Dave Matthews was born in South Africa, where the rhythm of African life, culture and music all around him inevitably found its way into his musical expression. After his family moved to Charlottesville, VA, that quintessential college town mixed with Dave’s experience as a bartender there with his African roots to deliver a unique songwriting voice that was probably destined to be the soundtrack of every 20-something of the time. The core lineup of the band was formed in 1991, with local jazz musicians Carter Beauford on drums and Boyd Tinsley on violin, and then 19-year-old Stefan Lessard on bass.

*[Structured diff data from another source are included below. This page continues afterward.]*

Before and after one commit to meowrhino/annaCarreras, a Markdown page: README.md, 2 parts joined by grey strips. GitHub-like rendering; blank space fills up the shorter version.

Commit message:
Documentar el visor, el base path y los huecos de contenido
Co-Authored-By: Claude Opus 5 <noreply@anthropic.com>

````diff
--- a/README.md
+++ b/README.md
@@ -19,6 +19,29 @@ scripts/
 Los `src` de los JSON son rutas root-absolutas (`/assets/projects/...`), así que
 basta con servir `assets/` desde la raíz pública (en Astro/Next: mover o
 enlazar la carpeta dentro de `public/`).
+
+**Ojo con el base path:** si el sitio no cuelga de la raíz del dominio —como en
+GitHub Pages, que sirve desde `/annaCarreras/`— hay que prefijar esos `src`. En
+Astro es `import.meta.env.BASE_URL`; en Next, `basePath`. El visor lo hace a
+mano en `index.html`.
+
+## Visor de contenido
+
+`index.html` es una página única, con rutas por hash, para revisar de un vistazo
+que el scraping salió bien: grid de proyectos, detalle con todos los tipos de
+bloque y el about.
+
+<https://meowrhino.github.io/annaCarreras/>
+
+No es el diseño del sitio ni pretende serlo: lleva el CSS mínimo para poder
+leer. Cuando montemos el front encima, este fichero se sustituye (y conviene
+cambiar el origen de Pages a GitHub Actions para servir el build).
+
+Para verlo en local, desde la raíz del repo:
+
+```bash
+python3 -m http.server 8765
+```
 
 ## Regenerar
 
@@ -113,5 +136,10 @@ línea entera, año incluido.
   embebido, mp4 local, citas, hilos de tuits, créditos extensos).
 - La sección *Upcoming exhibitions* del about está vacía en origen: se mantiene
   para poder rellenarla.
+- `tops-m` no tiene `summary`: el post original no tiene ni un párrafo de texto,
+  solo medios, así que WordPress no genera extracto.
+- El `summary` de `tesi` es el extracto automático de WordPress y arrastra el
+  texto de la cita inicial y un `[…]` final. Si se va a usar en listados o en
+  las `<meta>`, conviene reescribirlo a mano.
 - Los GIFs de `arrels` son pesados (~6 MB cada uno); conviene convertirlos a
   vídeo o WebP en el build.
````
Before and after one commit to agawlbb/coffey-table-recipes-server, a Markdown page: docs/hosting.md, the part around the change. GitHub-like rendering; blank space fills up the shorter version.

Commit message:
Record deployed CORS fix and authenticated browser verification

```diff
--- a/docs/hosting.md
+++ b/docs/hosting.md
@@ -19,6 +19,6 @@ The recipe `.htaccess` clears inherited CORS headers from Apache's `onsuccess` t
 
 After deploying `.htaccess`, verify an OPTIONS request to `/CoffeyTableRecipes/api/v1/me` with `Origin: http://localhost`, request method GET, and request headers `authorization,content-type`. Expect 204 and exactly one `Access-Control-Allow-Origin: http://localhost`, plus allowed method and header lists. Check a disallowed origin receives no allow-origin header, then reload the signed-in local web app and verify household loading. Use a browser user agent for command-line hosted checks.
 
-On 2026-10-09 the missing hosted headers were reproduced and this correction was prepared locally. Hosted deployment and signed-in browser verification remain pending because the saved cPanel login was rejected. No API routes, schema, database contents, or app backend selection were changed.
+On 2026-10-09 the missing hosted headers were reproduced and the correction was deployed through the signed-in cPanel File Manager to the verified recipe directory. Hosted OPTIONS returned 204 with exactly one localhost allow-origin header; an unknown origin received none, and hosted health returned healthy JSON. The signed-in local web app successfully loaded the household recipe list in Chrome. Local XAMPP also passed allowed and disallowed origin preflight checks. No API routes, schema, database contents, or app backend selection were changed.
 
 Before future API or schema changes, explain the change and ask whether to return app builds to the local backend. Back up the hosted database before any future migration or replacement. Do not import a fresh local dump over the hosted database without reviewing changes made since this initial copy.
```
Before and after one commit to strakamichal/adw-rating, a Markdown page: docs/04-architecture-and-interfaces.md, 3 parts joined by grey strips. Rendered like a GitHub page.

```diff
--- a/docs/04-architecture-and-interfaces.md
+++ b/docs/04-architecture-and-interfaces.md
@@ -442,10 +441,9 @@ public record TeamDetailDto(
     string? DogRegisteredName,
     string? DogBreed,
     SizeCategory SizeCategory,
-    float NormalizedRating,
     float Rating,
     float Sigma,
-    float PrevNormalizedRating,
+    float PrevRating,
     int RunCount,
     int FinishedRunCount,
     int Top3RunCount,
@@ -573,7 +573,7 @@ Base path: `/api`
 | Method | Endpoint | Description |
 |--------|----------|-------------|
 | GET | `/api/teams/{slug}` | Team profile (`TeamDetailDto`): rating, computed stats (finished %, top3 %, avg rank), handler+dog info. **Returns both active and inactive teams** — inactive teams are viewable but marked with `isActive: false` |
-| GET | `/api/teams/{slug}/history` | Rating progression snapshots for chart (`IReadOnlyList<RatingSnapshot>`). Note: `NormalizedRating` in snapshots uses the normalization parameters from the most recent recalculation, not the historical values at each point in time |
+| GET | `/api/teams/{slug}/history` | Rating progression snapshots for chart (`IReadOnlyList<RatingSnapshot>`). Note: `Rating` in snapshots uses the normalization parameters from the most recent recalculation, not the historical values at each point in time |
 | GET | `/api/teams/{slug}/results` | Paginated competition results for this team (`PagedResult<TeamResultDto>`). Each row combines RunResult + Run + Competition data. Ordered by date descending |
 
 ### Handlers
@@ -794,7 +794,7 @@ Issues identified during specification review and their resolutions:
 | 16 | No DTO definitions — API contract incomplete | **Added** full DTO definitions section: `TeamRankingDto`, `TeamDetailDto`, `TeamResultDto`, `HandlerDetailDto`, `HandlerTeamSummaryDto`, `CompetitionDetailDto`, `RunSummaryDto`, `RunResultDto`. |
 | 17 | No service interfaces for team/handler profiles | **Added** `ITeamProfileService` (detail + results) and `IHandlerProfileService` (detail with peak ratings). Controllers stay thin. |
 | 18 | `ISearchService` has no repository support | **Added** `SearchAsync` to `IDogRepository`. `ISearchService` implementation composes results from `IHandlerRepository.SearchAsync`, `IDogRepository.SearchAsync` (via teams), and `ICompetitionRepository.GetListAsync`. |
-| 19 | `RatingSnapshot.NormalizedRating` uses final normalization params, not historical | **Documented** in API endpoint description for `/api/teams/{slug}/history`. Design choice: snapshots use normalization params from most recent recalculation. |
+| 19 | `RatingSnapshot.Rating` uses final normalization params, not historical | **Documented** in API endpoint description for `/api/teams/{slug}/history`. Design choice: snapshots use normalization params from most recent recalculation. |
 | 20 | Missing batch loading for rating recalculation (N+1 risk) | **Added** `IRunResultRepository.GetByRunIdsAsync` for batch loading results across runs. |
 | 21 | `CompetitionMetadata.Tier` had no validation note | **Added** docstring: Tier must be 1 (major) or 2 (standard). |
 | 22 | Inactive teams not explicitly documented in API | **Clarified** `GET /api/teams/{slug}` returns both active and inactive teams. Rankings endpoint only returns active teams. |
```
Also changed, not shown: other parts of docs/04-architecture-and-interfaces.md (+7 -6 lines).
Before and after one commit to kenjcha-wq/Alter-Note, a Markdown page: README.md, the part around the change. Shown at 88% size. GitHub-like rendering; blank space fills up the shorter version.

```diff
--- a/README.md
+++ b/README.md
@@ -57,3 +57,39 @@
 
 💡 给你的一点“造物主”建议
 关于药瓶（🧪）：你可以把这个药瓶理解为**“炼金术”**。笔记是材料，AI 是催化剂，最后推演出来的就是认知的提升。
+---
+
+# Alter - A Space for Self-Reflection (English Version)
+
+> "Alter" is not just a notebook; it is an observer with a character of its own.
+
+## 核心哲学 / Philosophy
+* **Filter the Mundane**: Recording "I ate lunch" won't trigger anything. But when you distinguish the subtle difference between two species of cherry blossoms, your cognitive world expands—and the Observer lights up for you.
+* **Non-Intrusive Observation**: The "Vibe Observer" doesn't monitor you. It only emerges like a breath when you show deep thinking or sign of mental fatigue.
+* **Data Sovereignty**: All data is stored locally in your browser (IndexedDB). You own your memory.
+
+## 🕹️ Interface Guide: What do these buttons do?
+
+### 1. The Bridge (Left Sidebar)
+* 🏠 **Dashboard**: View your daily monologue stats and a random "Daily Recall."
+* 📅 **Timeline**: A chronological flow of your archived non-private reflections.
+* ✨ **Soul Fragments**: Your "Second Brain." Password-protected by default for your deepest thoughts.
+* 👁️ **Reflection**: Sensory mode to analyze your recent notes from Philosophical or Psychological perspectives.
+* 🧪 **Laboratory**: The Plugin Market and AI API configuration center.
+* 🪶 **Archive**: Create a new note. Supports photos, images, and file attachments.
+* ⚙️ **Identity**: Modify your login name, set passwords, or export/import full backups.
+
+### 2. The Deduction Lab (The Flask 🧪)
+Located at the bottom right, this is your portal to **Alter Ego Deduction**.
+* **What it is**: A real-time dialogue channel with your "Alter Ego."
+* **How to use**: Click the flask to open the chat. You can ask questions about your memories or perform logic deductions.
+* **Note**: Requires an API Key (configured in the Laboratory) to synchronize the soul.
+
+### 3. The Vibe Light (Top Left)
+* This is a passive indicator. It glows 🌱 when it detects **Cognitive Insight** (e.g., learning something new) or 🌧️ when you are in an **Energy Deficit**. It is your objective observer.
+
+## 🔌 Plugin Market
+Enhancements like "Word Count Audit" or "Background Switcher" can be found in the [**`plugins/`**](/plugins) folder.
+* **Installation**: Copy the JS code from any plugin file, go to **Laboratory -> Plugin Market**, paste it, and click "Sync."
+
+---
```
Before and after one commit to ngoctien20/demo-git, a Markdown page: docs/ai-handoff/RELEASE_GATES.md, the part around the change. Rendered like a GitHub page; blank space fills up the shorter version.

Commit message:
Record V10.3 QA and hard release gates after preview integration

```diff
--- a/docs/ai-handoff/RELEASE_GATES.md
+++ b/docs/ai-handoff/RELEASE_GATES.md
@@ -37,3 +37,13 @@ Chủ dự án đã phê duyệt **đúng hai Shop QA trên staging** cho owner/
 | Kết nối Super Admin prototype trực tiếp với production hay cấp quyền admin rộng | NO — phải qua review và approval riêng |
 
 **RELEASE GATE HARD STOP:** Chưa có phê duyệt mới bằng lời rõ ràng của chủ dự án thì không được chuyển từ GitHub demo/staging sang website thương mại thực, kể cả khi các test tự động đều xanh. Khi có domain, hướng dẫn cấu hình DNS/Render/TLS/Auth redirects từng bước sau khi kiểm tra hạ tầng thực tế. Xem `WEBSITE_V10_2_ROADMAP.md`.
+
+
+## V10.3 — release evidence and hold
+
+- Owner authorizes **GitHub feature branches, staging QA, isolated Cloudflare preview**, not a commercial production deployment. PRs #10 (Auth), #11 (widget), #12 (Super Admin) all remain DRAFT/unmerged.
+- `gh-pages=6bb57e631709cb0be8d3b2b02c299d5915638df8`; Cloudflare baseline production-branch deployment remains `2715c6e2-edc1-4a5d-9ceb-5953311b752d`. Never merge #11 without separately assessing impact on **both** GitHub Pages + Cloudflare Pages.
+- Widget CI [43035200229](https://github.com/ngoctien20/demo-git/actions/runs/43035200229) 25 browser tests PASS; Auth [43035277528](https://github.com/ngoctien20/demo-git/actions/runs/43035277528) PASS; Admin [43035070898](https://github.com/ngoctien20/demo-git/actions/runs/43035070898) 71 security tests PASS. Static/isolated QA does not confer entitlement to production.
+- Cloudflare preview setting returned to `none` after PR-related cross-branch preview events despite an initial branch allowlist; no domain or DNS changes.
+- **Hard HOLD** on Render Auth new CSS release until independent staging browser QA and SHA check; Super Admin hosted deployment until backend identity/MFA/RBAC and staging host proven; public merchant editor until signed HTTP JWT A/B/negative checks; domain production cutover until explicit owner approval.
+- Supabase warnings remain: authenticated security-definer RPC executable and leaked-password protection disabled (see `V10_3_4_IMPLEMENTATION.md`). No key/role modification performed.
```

Their following grew from bar to bar, with the self-released debut of Remember Two Things rapidly leading to their first major label effort Under the Table and Dreaming in 1994, which produced the first hit singles “What Would You Say” and the seminal “Ants Marching,” a song which both perfectly captures DMB’s signature sound as well as every recent college grad’s existential wondering as they entered the rat race.

Touring constantly throughout the 1990s, DMB’s incredible live sound became the target of bootleggers, who then became the target of DMB, which virtually shut the bootlegging industry down by both legal means and the release of live recordings. Their first live album, 1997’s Live at Red Rocks, is widely considered their best. The 1996 studio effort Crash was a blockbuster and a critical success, with the title track becoming a huge hit. In 1998, DMB released Before These Crowded Streets, which yielded the radio friendly “Stay.” Another live album came out in 1999, Listener Supported.

All along the way, Dave collaborated with many musicians, most prominently guitarist Tim Reynolds. The two released their acoustic performance on Live at Luther College, an intimate two man show that gave Dave a chance to emphasize the strength of the songwriting and his vocals.

In 2001, DMB released Live at Chicago, and the studio album Everyday, whose title song Dave played solo during the televised concert for 9/11 victims just days after the attack. Throughout 2001, and 2002, Busted Stuff leaked out piece by piece (much of it showing up on The Lillywhite Sessions) as fans anticipated what would become their best studio album. 2002 and 2003 saw the release of two more live albums, The Central Park Concert and Live at Folsom Field, each opening with what many consider Dave’s most powerful live vocal performance, “Don’t Drink The Water.” Dave also released his first solo album Some Devil in 2003, featuring the Grammy award winning single “Gravedigger.”

The band became politically active in 2004, joining the Vote for Change tour, and becoming a lead sponsor of the jam band voter registration effort HeadCount. They released another live album, The Gorge, in 2004. The band’s latest studio effort, Stand Up, came out in May 2005.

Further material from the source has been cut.